TASK OBJECTIVE: Give the records once more, exactly as they stand.

SOURCE INFORMATION:

--------------------------------

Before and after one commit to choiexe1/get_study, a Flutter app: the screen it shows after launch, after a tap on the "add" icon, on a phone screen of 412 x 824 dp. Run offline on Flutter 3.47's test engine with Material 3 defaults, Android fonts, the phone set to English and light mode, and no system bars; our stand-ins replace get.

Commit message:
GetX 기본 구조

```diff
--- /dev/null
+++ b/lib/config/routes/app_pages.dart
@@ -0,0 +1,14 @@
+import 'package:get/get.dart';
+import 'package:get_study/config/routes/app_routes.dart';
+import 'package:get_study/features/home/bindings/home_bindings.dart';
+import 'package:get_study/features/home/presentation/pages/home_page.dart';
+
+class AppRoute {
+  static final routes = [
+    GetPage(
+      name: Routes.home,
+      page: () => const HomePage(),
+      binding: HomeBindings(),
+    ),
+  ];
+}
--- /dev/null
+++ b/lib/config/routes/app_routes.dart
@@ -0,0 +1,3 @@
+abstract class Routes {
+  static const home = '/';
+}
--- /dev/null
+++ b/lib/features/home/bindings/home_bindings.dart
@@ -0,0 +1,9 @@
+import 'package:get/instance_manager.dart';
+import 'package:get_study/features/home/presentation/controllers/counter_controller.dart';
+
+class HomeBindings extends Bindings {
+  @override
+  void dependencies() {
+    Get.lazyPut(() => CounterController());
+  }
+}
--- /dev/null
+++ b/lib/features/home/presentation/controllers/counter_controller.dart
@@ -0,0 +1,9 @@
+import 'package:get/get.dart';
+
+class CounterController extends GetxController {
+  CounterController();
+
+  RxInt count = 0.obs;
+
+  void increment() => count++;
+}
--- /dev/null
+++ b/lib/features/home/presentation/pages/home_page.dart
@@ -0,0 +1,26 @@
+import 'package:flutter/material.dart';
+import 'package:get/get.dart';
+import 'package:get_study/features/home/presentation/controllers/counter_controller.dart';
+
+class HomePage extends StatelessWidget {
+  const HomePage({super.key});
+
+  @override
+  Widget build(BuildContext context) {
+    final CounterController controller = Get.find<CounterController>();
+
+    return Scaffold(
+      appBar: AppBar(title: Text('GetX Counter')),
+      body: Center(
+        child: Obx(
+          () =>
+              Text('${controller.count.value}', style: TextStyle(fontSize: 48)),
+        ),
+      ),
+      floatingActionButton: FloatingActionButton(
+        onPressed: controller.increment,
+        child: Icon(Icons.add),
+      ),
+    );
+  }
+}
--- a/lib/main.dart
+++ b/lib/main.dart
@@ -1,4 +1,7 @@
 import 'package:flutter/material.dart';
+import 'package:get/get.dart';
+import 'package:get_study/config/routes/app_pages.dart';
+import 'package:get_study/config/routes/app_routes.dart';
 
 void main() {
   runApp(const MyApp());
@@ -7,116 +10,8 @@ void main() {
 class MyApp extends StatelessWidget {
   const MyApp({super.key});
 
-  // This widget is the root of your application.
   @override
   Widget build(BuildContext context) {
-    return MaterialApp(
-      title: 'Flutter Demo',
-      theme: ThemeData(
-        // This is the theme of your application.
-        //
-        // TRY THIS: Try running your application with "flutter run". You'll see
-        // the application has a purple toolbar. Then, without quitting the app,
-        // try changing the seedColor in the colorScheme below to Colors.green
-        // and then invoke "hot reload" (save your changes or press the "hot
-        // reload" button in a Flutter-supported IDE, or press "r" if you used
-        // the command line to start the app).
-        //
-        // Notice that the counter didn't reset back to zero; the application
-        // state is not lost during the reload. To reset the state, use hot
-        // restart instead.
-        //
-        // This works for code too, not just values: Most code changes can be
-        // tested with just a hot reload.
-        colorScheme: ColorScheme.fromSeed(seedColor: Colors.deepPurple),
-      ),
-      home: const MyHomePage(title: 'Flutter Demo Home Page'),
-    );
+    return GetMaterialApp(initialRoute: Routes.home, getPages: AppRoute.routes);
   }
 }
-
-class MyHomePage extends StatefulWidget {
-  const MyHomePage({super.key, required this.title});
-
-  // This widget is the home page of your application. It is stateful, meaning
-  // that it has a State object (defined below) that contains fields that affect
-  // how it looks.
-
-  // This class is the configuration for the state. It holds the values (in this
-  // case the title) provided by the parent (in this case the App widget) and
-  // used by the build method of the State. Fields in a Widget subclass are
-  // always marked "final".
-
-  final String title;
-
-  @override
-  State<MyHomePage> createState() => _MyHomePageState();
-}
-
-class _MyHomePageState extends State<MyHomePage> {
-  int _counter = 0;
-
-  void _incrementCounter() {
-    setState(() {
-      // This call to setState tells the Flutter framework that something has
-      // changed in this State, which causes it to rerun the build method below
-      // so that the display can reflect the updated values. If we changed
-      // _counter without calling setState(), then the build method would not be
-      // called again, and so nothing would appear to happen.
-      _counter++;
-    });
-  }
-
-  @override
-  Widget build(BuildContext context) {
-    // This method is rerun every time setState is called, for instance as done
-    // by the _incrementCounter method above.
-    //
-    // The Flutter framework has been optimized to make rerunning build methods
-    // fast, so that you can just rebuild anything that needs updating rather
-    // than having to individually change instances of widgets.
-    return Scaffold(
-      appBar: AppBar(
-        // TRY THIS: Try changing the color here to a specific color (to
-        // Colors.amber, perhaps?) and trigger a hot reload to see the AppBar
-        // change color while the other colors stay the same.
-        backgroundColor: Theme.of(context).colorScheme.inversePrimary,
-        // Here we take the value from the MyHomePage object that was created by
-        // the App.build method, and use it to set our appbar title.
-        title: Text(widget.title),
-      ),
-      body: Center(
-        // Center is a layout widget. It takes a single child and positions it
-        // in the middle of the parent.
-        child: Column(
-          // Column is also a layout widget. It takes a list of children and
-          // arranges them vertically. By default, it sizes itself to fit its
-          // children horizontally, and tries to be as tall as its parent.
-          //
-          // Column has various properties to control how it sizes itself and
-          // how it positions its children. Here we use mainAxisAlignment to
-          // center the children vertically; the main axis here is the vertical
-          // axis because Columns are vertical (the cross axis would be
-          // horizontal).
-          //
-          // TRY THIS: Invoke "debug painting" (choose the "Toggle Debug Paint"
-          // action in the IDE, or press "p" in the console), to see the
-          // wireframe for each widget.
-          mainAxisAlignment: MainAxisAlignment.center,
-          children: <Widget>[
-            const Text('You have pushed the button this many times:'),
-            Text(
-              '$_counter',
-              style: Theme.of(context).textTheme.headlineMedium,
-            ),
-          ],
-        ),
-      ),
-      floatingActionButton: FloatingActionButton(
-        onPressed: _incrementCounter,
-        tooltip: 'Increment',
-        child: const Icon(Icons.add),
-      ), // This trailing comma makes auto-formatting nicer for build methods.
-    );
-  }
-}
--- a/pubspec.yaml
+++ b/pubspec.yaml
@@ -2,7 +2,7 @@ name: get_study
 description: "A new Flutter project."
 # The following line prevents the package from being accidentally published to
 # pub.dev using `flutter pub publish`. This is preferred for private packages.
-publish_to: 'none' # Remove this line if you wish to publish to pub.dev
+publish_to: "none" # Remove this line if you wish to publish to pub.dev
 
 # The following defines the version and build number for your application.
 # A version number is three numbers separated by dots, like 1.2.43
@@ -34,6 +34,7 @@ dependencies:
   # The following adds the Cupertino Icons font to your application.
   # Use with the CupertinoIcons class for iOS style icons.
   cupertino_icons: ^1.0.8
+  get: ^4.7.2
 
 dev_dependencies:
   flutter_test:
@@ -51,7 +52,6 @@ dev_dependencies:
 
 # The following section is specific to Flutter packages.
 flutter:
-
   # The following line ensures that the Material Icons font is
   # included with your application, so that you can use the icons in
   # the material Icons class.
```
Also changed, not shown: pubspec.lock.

--------------------------------

ANSWER SECTION:
Before and after one commit to choiexe1/get_study, a Flutter app: the screen it shows after launch, after a tap on the "add" icon, on a phone screen of 412 x 824 dp. Run offline on Flutter 3.47's test engine with Material 3 defaults, Android fonts, the phone set to English and light mode, and no system bars; our stand-ins replace get.

Commit message:
GetX 기본 구조

```diff
--- /dev/null
+++ b/lib/config/routes/app_pages.dart
@@ -0,0 +1,14 @@
+import 'package:get/get.dart';
+import 'package:get_study/config/routes/app_routes.dart';
+import 'package:get_study/features/home/bindings/home_bindings.dart';
+import 'package:get_study/features/home/presentation/pages/home_page.dart';
+
+class AppRoute {
+  static final routes = [
+    GetPage(
+      name: Routes.home,
+      page: () => const HomePage(),
+      binding: HomeBindings(),
+    ),
+  ];
+}
--- /dev/null
+++ b/lib/config/routes/app_routes.dart
@@ -0,0 +1,3 @@
+abstract class Routes {
+  static const home = '/';
+}
--- /dev/null
+++ b/lib/features/home/bindings/home_bindings.dart
@@ -0,0 +1,9 @@
+import 'package:get/instance_manager.dart';
+import 'package:get_study/features/home/presentation/controllers/counter_controller.dart';
+
+class HomeBindings extends Bindings {
+  @override
+  void dependencies() {
+    Get.lazyPut(() => CounterController());
+  }
+}
--- /dev/null
+++ b/lib/features/home/presentation/controllers/counter_controller.dart
@@ -0,0 +1,9 @@
+import 'package:get/get.dart';
+
+class CounterController extends GetxController {
+  CounterController();
+
+  RxInt count = 0.obs;
+
+  void increment() => count++;
+}
--- /dev/null
+++ b/lib/features/home/presentation/pages/home_page.dart
@@ -0,0 +1,26 @@
+import 'package:flutter/material.dart';
+import 'package:get/get.dart';
+import 'package:get_study/features/home/presentation/controllers/counter_controller.dart';
+
+class HomePage extends StatelessWidget {
+  const HomePage({super.key});
+
+  @override
+  Widget build(BuildContext context) {
+    final CounterController controller = Get.find<CounterController>();
+
+    return Scaffold(
+      appBar: AppBar(title: Text('GetX Counter')),
+      body: Center(
+        child: Obx(
+          () =>
+              Text('${controller.count.value}', style: TextStyle(fontSize: 48)),
+        ),
+      ),
+      floatingActionButton: FloatingActionButton(
+        onPressed: controller.increment,
+        child: Icon(Icons.add),
+      ),
+    );
+  }
+}
--- a/lib/main.dart
+++ b/lib/main.dart
@@ -1,4 +1,7 @@
 import 'package:flutter/material.dart';
+import 'package:get/get.dart';
+import 'package:get_study/config/routes/app_pages.dart';
+import 'package:get_study/config/routes/app_routes.dart';
 
 void main() {
   runApp(const MyApp());
@@ -7,116 +10,8 @@ void main() {
 class MyApp extends StatelessWidget {
   const MyApp({super.key});
 
-  // This widget is the root of your application.
   @override
   Widget build(BuildContext context) {
-    return MaterialApp(
-      title: 'Flutter Demo',
-      theme: ThemeData(
-        // This is the theme of your application.
-        //
-        // TRY THIS: Try running your application with "flutter run". You'll see
-        // the application has a purple toolbar. Then, without quitting the app,
-        // try changing the seedColor in the colorScheme below to Colors.green
-        // and then invoke "hot reload" (save your changes or press the "hot
-        // reload" button in a Flutter-supported IDE, or press "r" if you used
-        // the command line to start the app).
-        //
-        // Notice that the counter didn't reset back to zero; the application
-        // state is not lost during the reload. To reset the state, use hot
-        // restart instead.
-        //
-        // This works for code too, not just values: Most code changes can be
-        // tested with just a hot reload.
-        colorScheme: ColorScheme.fromSeed(seedColor: Colors.deepPurple),
-      ),
-      home: const MyHomePage(title: 'Flutter Demo Home Page'),
-    );
+    return GetMaterialApp(initialRoute: Routes.home, getPages: AppRoute.routes);
   }
 }
-
-class MyHomePage extends StatefulWidget {
-  const MyHomePage({super.key, required this.title});
-
-  // This widget is the home page of your application. It is stateful, meaning
-  // that it has a State object (defined below) that contains fields that affect
-  // how it looks.
-
-  // This class is the configuration for the state. It holds the values (in this
-  // case the title) provided by the parent (in this case the App widget) and
-  // used by the build method of the State. Fields in a Widget subclass are
-  // always marked "final".
-
-  final String title;
-
-  @override
-  State<MyHomePage> createState() => _MyHomePageState();
-}
-
-class _MyHomePageState extends State<MyHomePage> {
-  int _counter = 0;
-
-  void _incrementCounter() {
-    setState(() {
-      // This call to setState tells the Flutter framework that something has
-      // changed in this State, which causes it to rerun the build method below
-      // so that the display can reflect the updated values. If we changed
-      // _counter without calling setState(), then the build method would not be
-      // called again, and so nothing would appear to happen.
-      _counter++;
-    });
-  }
-
-  @override
-  Widget build(BuildContext context) {
-    // This method is rerun every time setState is called, for instance as done
-    // by the _incrementCounter method above.
-    //
-    // The Flutter framework has been optimized to make rerunning build methods
-    // fast, so that you can just rebuild anything that needs updating rather
-    // than having to individually change instances of widgets.
-    return Scaffold(
-      appBar: AppBar(
-        // TRY THIS: Try changing the color here to a specific color (to
-        // Colors.amber, perhaps?) and trigger a hot reload to see the AppBar
-        // change color while the other colors stay the same.
-        backgroundColor: Theme.of(context).colorScheme.inversePrimary,
-        // Here we take the value from the MyHomePage object that was created by
-        // the App.build method, and use it to set our appbar title.
-        title: Text(widget.title),
-      ),
-      body: Center(
-        // Center is a layout widget. It takes a single child and positions it
-        // in the middle of the parent.
-        child: Column(
-          // Column is also a layout widget. It takes a list of children and
-          // arranges them vertically. By default, it sizes itself to fit its
-          // children horizontally, and tries to be as tall as its parent.
-          //
-          // Column has various properties to control how it sizes itself and
-          // how it positions its children. Here we use mainAxisAlignment to
-          // center the children vertically; the main axis here is the vertical
-          // axis because Columns are vertical (the cross axis would be
-          // horizontal).
-          //
-          // TRY THIS: Invoke "debug painting" (choose the "Toggle Debug Paint"
-          // action in the IDE, or press "p" in the console), to see the
-          // wireframe for each widget.
-          mainAxisAlignment: MainAxisAlignment.center,
-          children: <Widget>[
-            const Text('You have pushed the button this many times:'),
-            Text(
-              '$_counter',
-              style: Theme.of(context).textTheme.headlineMedium,
-            ),
-          ],
-        ),
-      ),
-      floatingActionButton: FloatingActionButton(
-        onPressed: _incrementCounter,
-        tooltip: 'Increment',
-        child: const Icon(Icons.add),
-      ), // This trailing comma makes auto-formatting nicer for build methods.
-    );
-  }
-}
--- a/pubspec.yaml
+++ b/pubspec.yaml
@@ -2,7 +2,7 @@ name: get_study
 description: "A new Flutter project."
 # The following line prevents the package from being accidentally published to
 # pub.dev using `flutter pub publish`. This is preferred for private packages.
-publish_to: 'none' # Remove this line if you wish to publish to pub.dev
+publish_to: "none" # Remove this line if you wish to publish to pub.dev
 
 # The following defines the version and build number for your application.
 # A version number is three numbers separated by dots, like 1.2.43
@@ -34,6 +34,7 @@ dependencies:
   # The following adds the Cupertino Icons font to your application.
   # Use with the CupertinoIcons class for iOS style icons.
   cupertino_icons: ^1.0.8
+  get: ^4.7.2
 
 dev_dependencies:
   flutter_test:
@@ -51,7 +52,6 @@ dev_dependencies:
 
 # The following section is specific to Flutter packages.
 flutter:
-
   # The following line ensures that the Material Icons font is
   # included with your application, so that you can use the icons in
   # the material Icons class.
```
Also changed, not shown: pubspec.lock.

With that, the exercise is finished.